*** Begin section ***

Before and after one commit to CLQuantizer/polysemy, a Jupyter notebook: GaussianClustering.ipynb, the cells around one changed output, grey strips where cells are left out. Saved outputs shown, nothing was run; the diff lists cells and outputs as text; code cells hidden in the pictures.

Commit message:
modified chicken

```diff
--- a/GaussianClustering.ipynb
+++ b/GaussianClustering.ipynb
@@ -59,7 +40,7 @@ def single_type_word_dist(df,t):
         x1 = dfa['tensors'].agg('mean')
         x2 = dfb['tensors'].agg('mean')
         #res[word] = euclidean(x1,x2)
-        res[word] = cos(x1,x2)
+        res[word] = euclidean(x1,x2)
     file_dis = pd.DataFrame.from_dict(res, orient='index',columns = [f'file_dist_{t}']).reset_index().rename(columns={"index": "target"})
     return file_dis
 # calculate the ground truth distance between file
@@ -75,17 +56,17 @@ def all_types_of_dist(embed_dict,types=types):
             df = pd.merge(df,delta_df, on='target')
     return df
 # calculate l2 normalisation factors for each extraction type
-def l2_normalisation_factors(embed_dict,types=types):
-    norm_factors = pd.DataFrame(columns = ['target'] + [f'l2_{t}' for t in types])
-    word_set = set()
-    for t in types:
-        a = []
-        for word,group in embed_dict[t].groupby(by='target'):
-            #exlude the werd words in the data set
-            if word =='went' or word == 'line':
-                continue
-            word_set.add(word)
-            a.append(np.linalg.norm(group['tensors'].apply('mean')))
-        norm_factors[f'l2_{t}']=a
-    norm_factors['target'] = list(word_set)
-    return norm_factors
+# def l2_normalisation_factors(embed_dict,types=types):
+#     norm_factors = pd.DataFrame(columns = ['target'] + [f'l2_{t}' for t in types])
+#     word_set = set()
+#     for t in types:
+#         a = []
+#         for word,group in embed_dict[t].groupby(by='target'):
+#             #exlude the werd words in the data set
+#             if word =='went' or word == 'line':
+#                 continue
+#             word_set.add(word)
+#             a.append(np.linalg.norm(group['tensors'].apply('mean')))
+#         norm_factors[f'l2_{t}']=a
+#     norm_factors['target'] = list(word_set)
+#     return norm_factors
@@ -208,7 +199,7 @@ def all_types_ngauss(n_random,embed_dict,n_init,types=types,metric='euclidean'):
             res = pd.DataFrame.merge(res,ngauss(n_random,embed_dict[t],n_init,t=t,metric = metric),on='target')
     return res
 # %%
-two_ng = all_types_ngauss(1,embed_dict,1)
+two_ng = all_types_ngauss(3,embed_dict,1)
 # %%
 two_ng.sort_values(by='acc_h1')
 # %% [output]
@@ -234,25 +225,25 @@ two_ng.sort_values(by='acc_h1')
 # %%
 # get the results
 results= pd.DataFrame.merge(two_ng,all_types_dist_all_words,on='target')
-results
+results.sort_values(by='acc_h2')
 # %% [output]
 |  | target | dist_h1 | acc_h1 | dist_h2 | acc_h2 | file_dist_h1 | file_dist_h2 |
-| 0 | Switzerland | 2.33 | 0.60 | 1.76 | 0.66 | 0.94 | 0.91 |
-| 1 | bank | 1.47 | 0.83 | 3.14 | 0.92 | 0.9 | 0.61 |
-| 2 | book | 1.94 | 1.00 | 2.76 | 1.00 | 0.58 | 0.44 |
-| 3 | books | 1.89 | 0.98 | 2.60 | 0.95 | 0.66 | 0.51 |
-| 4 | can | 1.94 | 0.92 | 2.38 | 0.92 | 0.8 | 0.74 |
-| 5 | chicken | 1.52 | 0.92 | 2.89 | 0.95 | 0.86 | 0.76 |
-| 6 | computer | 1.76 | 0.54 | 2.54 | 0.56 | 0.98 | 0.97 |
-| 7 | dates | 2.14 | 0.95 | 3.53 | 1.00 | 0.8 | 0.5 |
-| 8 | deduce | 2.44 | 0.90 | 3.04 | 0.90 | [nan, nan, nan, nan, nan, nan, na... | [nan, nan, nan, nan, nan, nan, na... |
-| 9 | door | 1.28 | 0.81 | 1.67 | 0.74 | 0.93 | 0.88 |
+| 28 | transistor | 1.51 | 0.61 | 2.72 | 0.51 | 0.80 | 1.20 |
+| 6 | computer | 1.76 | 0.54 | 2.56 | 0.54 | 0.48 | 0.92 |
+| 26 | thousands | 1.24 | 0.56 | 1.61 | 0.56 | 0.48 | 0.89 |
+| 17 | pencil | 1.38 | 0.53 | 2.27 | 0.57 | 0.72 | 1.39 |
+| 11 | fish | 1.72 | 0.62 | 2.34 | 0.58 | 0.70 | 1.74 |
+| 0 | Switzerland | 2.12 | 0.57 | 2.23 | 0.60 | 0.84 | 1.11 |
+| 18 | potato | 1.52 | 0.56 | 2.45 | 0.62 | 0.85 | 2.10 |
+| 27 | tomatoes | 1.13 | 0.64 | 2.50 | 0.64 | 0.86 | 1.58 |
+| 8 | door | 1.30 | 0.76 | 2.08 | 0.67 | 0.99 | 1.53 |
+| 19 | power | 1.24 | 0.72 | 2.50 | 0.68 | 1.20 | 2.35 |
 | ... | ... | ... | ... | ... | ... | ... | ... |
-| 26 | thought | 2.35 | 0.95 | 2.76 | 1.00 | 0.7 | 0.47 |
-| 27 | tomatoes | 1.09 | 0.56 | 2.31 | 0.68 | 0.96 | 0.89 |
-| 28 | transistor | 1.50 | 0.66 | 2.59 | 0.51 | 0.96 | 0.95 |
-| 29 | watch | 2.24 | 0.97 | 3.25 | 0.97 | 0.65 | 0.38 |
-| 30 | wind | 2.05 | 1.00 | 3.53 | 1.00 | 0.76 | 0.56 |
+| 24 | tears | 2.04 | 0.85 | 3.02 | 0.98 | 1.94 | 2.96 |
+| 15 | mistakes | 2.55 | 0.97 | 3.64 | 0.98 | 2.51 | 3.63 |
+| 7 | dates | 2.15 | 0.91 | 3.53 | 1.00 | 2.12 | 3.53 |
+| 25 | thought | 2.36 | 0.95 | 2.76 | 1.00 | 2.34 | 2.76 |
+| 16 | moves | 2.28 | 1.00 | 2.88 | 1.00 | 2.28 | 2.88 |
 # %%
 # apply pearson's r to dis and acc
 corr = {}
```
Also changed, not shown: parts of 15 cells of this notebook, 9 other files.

*** End section ***

Your task: Set every record down again exactly as written.

Task result:
Before and after one commit to CLQuantizer/polysemy, a Jupyter notebook: GaussianClustering.ipynb, the cells around one changed output, grey strips where cells are left out. Saved outputs shown, nothing was run; the diff lists cells and outputs as text; code cells hidden in the pictures.

Commit message:
modified chicken

```diff
--- a/GaussianClustering.ipynb
+++ b/GaussianClustering.ipynb
@@ -59,7 +40,7 @@ def single_type_word_dist(df,t):
         x1 = dfa['tensors'].agg('mean')
         x2 = dfb['tensors'].agg('mean')
         #res[word] = euclidean(x1,x2)
-        res[word] = cos(x1,x2)
+        res[word] = euclidean(x1,x2)
     file_dis = pd.DataFrame.from_dict(res, orient='index',columns = [f'file_dist_{t}']).reset_index().rename(columns={"index": "target"})
     return file_dis
 # calculate the ground truth distance between file
@@ -75,17 +56,17 @@ def all_types_of_dist(embed_dict,types=types):
             df = pd.merge(df,delta_df, on='target')
     return df
 # calculate l2 normalisation factors for each extraction type
-def l2_normalisation_factors(embed_dict,types=types):
-    norm_factors = pd.DataFrame(columns = ['target'] + [f'l2_{t}' for t in types])
-    word_set = set()
-    for t in types:
-        a = []
-        for word,group in embed_dict[t].groupby(by='target'):
-            #exlude the werd words in the data set
-            if word =='went' or word == 'line':
-                continue
-            word_set.add(word)
-            a.append(np.linalg.norm(group['tensors'].apply('mean')))
-        norm_factors[f'l2_{t}']=a
-    norm_factors['target'] = list(word_set)
-    return norm_factors
+# def l2_normalisation_factors(embed_dict,types=types):
+#     norm_factors = pd.DataFrame(columns = ['target'] + [f'l2_{t}' for t in types])
+#     word_set = set()
+#     for t in types:
+#         a = []
+#         for word,group in embed_dict[t].groupby(by='target'):
+#             #exlude the werd words in the data set
+#             if word =='went' or word == 'line':
+#                 continue
+#             word_set.add(word)
+#             a.append(np.linalg.norm(group['tensors'].apply('mean')))
+#         norm_factors[f'l2_{t}']=a
+#     norm_factors['target'] = list(word_set)
+#     return norm_factors
@@ -208,7 +199,7 @@ def all_types_ngauss(n_random,embed_dict,n_init,types=types,metric='euclidean'):
             res = pd.DataFrame.merge(res,ngauss(n_random,embed_dict[t],n_init,t=t,metric = metric),on='target')
     return res
 # %%
-two_ng = all_types_ngauss(1,embed_dict,1)
+two_ng = all_types_ngauss(3,embed_dict,1)
 # %%
 two_ng.sort_values(by='acc_h1')
 # %% [output]
@@ -234,25 +225,25 @@ two_ng.sort_values(by='acc_h1')
 # %%
 # get the results
 results= pd.DataFrame.merge(two_ng,all_types_dist_all_words,on='target')
-results
+results.sort_values(by='acc_h2')
 # %% [output]
 |  | target | dist_h1 | acc_h1 | dist_h2 | acc_h2 | file_dist_h1 | file_dist_h2 |
-| 0 | Switzerland | 2.33 | 0.60 | 1.76 | 0.66 | 0.94 | 0.91 |
-| 1 | bank | 1.47 | 0.83 | 3.14 | 0.92 | 0.9 | 0.61 |
-| 2 | book | 1.94 | 1.00 | 2.76 | 1.00 | 0.58 | 0.44 |
-| 3 | books | 1.89 | 0.98 | 2.60 | 0.95 | 0.66 | 0.51 |
-| 4 | can | 1.94 | 0.92 | 2.38 | 0.92 | 0.8 | 0.74 |
-| 5 | chicken | 1.52 | 0.92 | 2.89 | 0.95 | 0.86 | 0.76 |
-| 6 | computer | 1.76 | 0.54 | 2.54 | 0.56 | 0.98 | 0.97 |
-| 7 | dates | 2.14 | 0.95 | 3.53 | 1.00 | 0.8 | 0.5 |
-| 8 | deduce | 2.44 | 0.90 | 3.04 | 0.90 | [nan, nan, nan, nan, nan, nan, na... | [nan, nan, nan, nan, nan, nan, na... |
-| 9 | door | 1.28 | 0.81 | 1.67 | 0.74 | 0.93 | 0.88 |
+| 28 | transistor | 1.51 | 0.61 | 2.72 | 0.51 | 0.80 | 1.20 |
+| 6 | computer | 1.76 | 0.54 | 2.56 | 0.54 | 0.48 | 0.92 |
+| 26 | thousands | 1.24 | 0.56 | 1.61 | 0.56 | 0.48 | 0.89 |
+| 17 | pencil | 1.38 | 0.53 | 2.27 | 0.57 | 0.72 | 1.39 |
+| 11 | fish | 1.72 | 0.62 | 2.34 | 0.58 | 0.70 | 1.74 |
+| 0 | Switzerland | 2.12 | 0.57 | 2.23 | 0.60 | 0.84 | 1.11 |
+| 18 | potato | 1.52 | 0.56 | 2.45 | 0.62 | 0.85 | 2.10 |
+| 27 | tomatoes | 1.13 | 0.64 | 2.50 | 0.64 | 0.86 | 1.58 |
+| 8 | door | 1.30 | 0.76 | 2.08 | 0.67 | 0.99 | 1.53 |
+| 19 | power | 1.24 | 0.72 | 2.50 | 0.68 | 1.20 | 2.35 |
 | ... | ... | ... | ... | ... | ... | ... | ... |
-| 26 | thought | 2.35 | 0.95 | 2.76 | 1.00 | 0.7 | 0.47 |
-| 27 | tomatoes | 1.09 | 0.56 | 2.31 | 0.68 | 0.96 | 0.89 |
-| 28 | transistor | 1.50 | 0.66 | 2.59 | 0.51 | 0.96 | 0.95 |
-| 29 | watch | 2.24 | 0.97 | 3.25 | 0.97 | 0.65 | 0.38 |
-| 30 | wind | 2.05 | 1.00 | 3.53 | 1.00 | 0.76 | 0.56 |
+| 24 | tears | 2.04 | 0.85 | 3.02 | 0.98 | 1.94 | 2.96 |
+| 15 | mistakes | 2.55 | 0.97 | 3.64 | 0.98 | 2.51 | 3.63 |
+| 7 | dates | 2.15 | 0.91 | 3.53 | 1.00 | 2.12 | 3.53 |
+| 25 | thought | 2.36 | 0.95 | 2.76 | 1.00 | 2.34 | 2.76 |
+| 16 | moves | 2.28 | 1.00 | 2.88 | 1.00 | 2.28 | 2.88 |
 # %%
 # apply pearson's r to dis and acc
 corr = {}
```
Also changed, not shown: parts of 15 cells of this notebook, 9 other files.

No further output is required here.